*** Opening Data provided ***

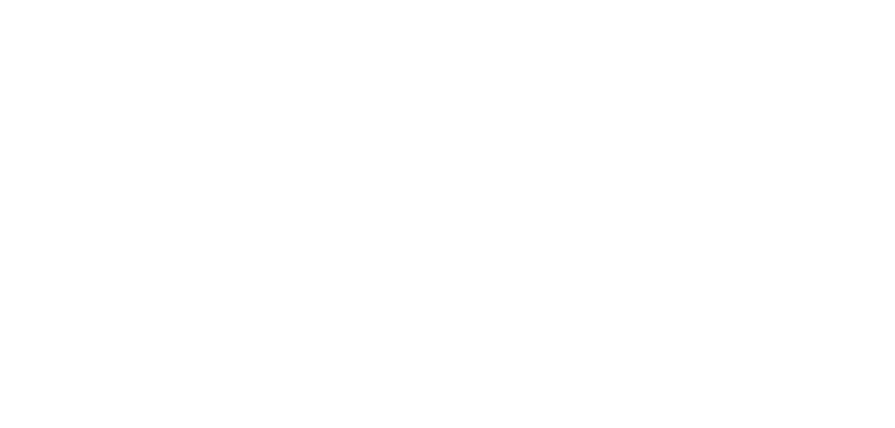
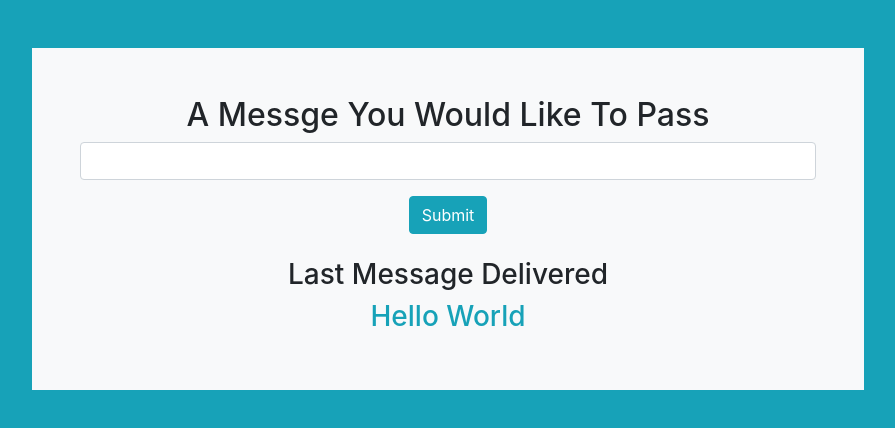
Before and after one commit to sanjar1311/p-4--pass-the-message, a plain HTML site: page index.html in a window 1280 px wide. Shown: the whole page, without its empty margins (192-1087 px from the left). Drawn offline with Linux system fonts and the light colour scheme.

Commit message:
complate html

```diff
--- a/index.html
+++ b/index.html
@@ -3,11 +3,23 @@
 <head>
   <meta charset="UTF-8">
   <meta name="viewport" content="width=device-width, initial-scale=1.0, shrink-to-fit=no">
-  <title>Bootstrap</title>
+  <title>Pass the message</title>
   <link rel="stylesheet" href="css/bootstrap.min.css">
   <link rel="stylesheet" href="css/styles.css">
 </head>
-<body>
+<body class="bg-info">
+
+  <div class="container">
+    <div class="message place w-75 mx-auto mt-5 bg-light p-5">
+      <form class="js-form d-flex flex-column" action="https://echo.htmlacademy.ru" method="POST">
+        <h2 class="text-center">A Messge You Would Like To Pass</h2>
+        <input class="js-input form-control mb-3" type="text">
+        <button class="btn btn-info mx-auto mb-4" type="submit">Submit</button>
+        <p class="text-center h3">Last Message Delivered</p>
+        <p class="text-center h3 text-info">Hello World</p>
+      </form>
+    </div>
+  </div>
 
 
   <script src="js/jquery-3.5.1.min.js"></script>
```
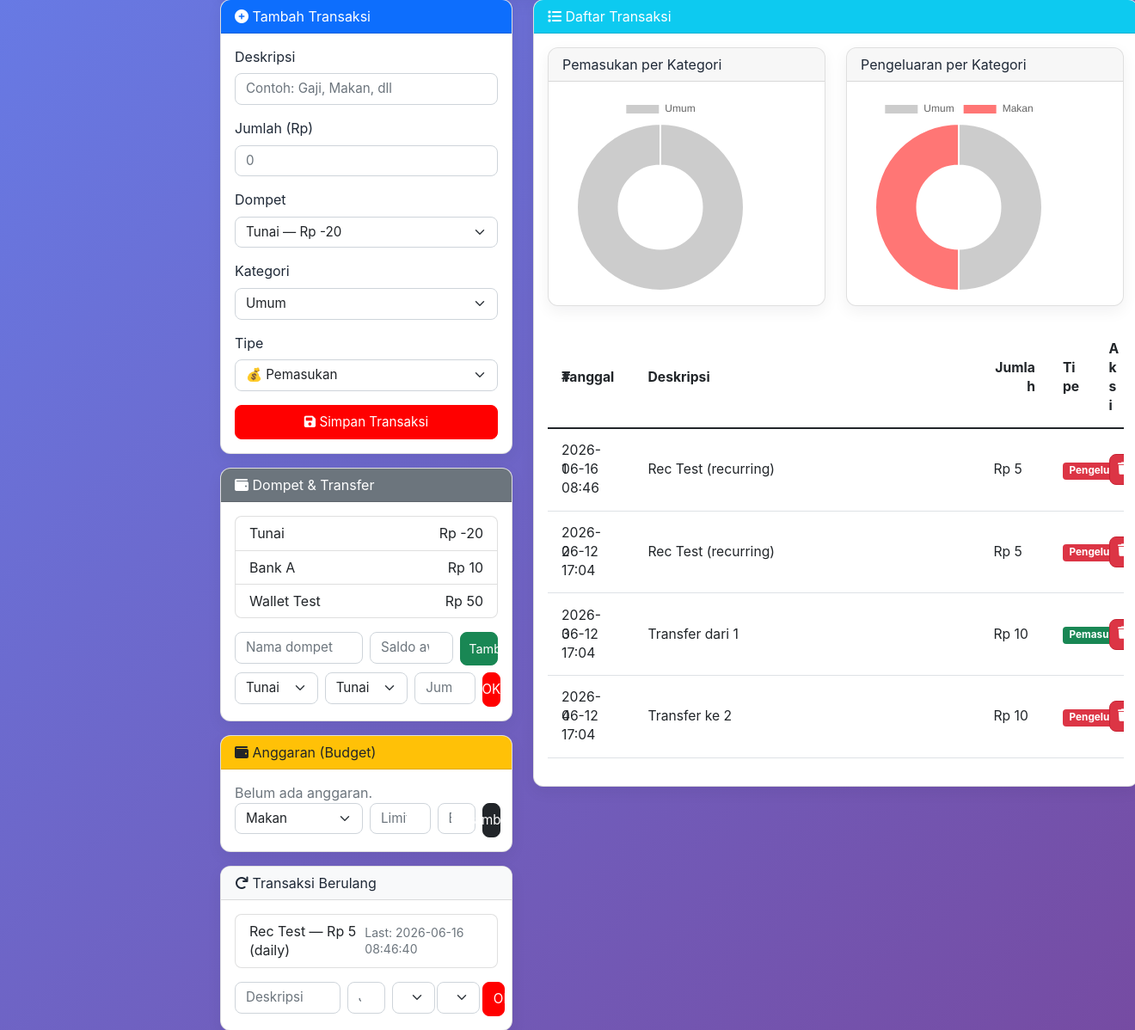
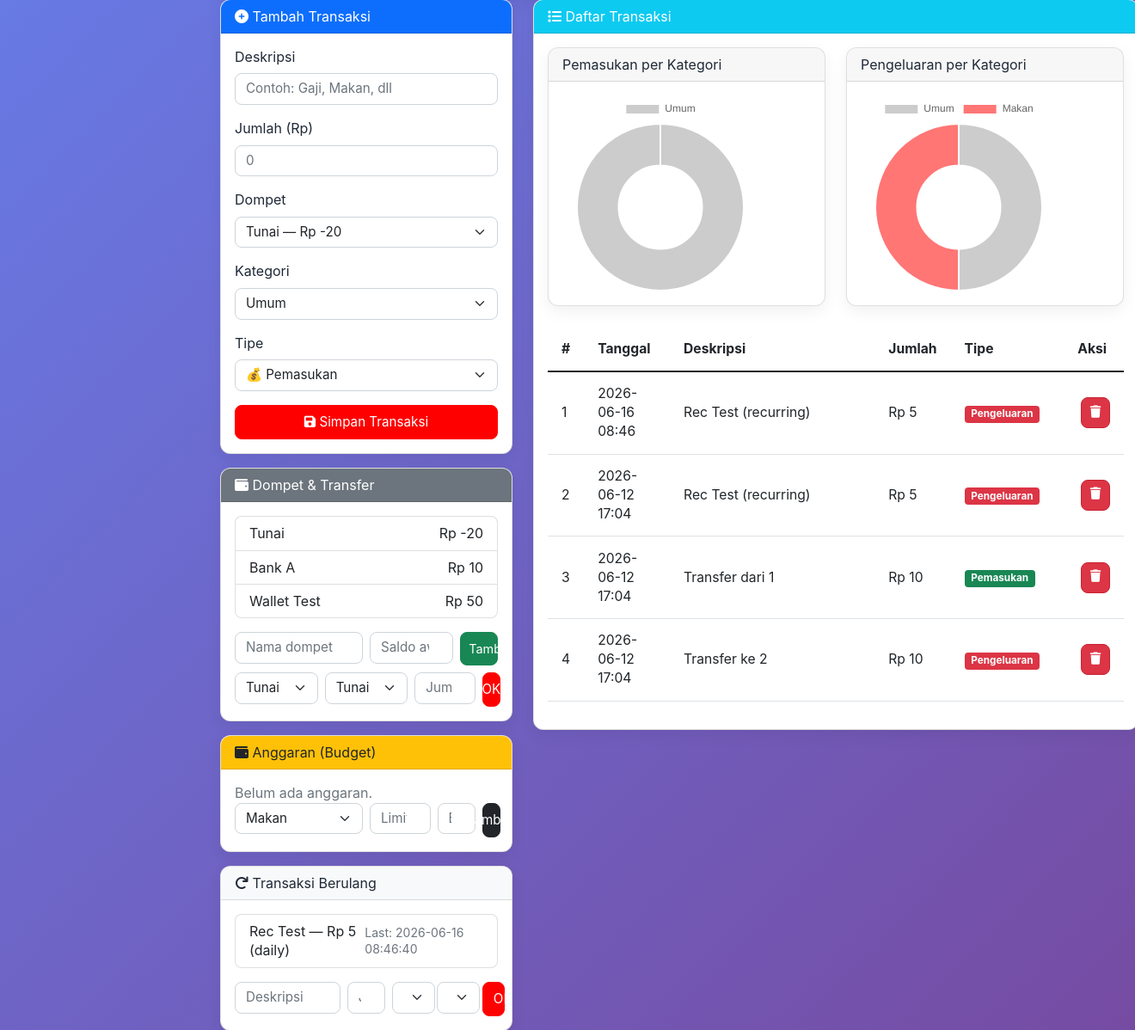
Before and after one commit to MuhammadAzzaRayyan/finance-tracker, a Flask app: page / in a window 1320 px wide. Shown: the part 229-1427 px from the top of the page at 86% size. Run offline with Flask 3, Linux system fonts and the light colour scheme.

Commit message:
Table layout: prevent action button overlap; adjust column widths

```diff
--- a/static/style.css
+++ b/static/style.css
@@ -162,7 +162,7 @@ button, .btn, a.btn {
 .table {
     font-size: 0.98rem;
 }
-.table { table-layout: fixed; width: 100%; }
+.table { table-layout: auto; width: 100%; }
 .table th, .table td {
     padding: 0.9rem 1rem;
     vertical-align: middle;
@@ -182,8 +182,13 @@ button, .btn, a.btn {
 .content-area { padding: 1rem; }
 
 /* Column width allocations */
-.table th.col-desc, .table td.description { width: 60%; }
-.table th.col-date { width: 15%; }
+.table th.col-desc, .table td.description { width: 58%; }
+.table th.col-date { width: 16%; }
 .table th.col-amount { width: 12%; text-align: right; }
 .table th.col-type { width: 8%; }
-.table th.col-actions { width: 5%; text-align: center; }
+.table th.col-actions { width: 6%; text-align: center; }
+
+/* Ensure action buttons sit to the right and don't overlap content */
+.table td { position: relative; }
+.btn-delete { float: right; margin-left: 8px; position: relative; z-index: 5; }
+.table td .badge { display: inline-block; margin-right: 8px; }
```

*** Closing Data provided ***

## [Exercise goal]
Each line in the data that holds the string "stylesheet" should be found and copied.

## [Response box]
   <link rel="stylesheet" href="css/bootstrap.min.css">
   <link rel="stylesheet" href="css/styles.css">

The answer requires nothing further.